Records for processing:
------------------------------------------------

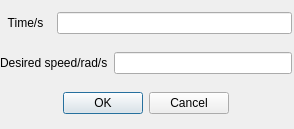
Old version of the form ui/commandwindow.ui in the repository BohdanMytnyk/neurocontroller.
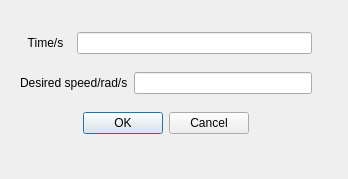
New version of the form.

```diff
--- a/ui/commandwindow.ui
+++ b/ui/commandwindow.ui
@@ -6,8 +6,8 @@
    <rect>
     <x>0</x>
     <y>0</y>
-    <width>294</width>
-    <height>129</height>
+    <width>348</width>
+    <height>179</height>
    </rect>
   </property>
   <property name="windowTitle">
@@ -16,8 +16,8 @@
   <widget class="QWidget" name="layoutWidget">
    <property name="geometry">
     <rect>
-     <x>0</x>
-     <y>0</y>
+     <x>20</x>
+     <y>20</y>
      <width>292</width>
      <height>128</height>
     </rect>
```
Left out of the diff: 41 changed lines with no effect on the pictures.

------------------------------------------------

Task objective:
Return all of the material exactly, without pictures.

Response area:
Old version of the form ui/commandwindow.ui in the repository BohdanMytnyk/neurocontroller.
New version of the form.

```diff
--- a/ui/commandwindow.ui
+++ b/ui/commandwindow.ui
@@ -6,8 +6,8 @@
    <rect>
     <x>0</x>
     <y>0</y>
-    <width>294</width>
-    <height>129</height>
+    <width>348</width>
+    <height>179</height>
    </rect>
   </property>
   <property name="windowTitle">
@@ -16,8 +16,8 @@
   <widget class="QWidget" name="layoutWidget">
    <property name="geometry">
     <rect>
-     <x>0</x>
-     <y>0</y>
+     <x>20</x>
+     <y>20</y>
      <width>292</width>
      <height>128</height>
     </rect>
```
Left out of the diff: 41 changed lines with no effect on the pictures.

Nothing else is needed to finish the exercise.